Odyssey is the only program of its kind run by an editor. I was a senior editor at Bantam Doubleday Dell, where I won the World Fantasy Award for my editing, and I serve as primary instructor at the workshop. Half of our class time is spent on lectures, writing exercises, and discussions. In my lectures, I provide an advanced, comprehensive curriculum, covering the elements of fiction writing in depth. To improve your writing, you need to understand the various tools and techniques writers can use to create a strong story. Many workshops, unfortunately, offer only brief, superficial lectures. We study some of the most beautiful and powerful writing in the field to gain understanding of what these tools can do when wielded with skill. I also explain the common failings of developing writers and how to avoid those pitfalls.
The other half of our class time is spent workshopping student stories. In critiquing stories, I give the same unflinchingly honest, concrete, detailed feedback that I provided as a senior editor. My typewritten critiques average over 1,200 words each, and my handwritten line edits on manuscripts are extensive. Everyone in the class learns to become a top-notch critiquer, providing insightful feedback on your work. Workshopping sessions are designed to maximize their helpfulness. You will not be coddled, and you will not be attacked. You will learn how to improve your writing and gain insight into why a story might or might not sell to a publisher. Anyone interested in applying should read “Workshopping at Odyssey” by David J. Schwartz, class of ’96.
Since I’ve worked with many writers over the course of my career, I understand that each writer works differently, so I also work individually with students. Over the six weeks, I chart each student’s progress in a series of private meetings, where we discuss personal strengths and weaknesses. We target those weaknesses one by one and work to conquer them. The workshop is limited to sixteen students so that each student can receive significant individual guidance.
Guest lecturers come in once a week, for about a 24-hour period, to add their own unique insights and perspectives, and to give students feedback on their work. Lecturers for the 2012 workshop include some of the top teachers in the field: acclaimed authors Paul Park, Elaine Isaak, Barbara Ashford, and Craig Shaw Gardner; and top agent Jennifer Jackson.
I’m excited to report that our 2012 writer-in-residence is is New York Times best-selling author Jeanne Kalogridis. Jeanne is the author of more than thirty books, including historical novels, dark fantasy, and novelizations. She has written in many different genres, and has even written several nonfiction titles. The New York Times called her Family Dracul trilogy “authentically arresting”; Robert Bloch, author of Psycho, called it “terrifying.” Her novels are renowned for their detail and evocativeness. Jeanne is also an amazing teacher and mentor. She will be lecturing, workshopping, and meeting with students for the entire fifth week, a wonderful opportunity for the class. The other weeks will be structured as described above.
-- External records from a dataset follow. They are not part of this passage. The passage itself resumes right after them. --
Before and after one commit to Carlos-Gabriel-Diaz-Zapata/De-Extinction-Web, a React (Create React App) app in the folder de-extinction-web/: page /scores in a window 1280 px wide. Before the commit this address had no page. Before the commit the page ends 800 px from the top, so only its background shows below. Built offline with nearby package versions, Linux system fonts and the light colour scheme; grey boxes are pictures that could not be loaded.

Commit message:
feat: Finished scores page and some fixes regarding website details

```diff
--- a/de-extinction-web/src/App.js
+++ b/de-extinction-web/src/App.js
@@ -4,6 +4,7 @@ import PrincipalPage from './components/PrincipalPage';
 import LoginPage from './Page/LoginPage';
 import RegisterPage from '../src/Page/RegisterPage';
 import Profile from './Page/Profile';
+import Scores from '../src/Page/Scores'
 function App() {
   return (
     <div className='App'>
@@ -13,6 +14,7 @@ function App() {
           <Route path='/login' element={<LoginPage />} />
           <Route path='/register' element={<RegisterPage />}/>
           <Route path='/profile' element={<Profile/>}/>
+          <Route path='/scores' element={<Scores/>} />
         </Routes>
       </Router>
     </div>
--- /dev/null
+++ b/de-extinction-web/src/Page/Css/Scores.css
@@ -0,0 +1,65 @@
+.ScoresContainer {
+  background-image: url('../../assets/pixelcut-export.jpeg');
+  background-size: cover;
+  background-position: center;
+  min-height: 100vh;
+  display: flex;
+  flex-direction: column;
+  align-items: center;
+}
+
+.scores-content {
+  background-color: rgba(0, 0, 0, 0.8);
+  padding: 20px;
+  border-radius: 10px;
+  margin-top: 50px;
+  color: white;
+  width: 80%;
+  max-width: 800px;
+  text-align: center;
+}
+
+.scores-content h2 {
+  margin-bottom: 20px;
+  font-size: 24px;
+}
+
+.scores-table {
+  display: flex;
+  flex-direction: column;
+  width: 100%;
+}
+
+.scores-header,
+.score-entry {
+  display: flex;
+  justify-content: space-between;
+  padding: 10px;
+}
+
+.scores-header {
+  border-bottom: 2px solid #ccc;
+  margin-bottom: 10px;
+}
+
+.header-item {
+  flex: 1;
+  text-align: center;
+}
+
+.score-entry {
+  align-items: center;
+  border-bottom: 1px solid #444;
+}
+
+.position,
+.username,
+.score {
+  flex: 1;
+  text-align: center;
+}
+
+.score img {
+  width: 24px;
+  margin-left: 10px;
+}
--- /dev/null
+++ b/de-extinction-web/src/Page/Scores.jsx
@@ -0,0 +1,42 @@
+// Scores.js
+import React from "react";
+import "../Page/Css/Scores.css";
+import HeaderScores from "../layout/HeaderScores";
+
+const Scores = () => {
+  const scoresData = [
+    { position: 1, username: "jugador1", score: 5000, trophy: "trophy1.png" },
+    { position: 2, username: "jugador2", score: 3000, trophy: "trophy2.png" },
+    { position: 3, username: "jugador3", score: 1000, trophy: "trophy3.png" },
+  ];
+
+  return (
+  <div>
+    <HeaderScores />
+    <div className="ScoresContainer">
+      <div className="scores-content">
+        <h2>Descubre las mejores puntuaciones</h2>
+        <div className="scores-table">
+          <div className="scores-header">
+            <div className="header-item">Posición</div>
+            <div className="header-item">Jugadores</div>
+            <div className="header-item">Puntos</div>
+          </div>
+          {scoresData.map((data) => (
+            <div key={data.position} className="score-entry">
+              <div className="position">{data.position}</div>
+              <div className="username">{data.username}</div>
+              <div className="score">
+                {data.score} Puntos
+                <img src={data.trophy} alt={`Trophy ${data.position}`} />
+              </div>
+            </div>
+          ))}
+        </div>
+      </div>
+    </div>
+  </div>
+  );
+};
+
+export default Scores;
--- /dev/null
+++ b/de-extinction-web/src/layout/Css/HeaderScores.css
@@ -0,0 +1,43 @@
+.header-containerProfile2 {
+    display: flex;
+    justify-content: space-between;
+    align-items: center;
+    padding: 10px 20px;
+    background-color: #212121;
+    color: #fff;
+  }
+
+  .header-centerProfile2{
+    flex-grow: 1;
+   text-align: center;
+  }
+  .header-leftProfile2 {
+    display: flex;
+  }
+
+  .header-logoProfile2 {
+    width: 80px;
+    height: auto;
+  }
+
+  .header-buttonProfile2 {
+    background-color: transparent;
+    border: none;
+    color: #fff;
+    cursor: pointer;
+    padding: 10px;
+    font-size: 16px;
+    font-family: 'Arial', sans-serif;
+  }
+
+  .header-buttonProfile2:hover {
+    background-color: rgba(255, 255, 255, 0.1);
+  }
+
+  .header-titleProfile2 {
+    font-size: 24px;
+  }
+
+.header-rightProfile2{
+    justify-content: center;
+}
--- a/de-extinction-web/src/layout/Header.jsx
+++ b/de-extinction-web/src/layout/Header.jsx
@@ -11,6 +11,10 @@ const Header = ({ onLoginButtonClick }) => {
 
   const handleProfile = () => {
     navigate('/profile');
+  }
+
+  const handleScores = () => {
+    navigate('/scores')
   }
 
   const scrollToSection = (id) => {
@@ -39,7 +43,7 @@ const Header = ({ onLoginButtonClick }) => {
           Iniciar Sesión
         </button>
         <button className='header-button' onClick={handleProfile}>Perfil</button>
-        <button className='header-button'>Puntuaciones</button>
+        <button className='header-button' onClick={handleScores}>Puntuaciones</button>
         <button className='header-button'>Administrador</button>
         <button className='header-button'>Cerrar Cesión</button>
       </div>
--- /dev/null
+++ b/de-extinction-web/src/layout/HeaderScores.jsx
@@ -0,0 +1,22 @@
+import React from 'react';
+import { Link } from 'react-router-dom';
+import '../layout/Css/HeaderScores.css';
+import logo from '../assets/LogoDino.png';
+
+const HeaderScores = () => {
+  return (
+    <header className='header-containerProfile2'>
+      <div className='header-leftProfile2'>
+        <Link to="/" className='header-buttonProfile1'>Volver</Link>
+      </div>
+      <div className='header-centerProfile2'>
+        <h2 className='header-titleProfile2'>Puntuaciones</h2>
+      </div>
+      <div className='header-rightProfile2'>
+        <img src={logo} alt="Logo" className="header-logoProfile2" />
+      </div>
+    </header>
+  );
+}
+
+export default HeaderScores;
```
Those who apply by January 31 will be considered for early admission. We created the possibility of early admission to help those who, if admitted, need several months to arrange their affairs before the workshop begins. Applicants will be notified by February 28 whether they have been admitted under the high standards of early admission or whether their applications will be held over for consideration for regular admission. Those who apply by the regular application deadline of April 7 will be informed of their status by May 1.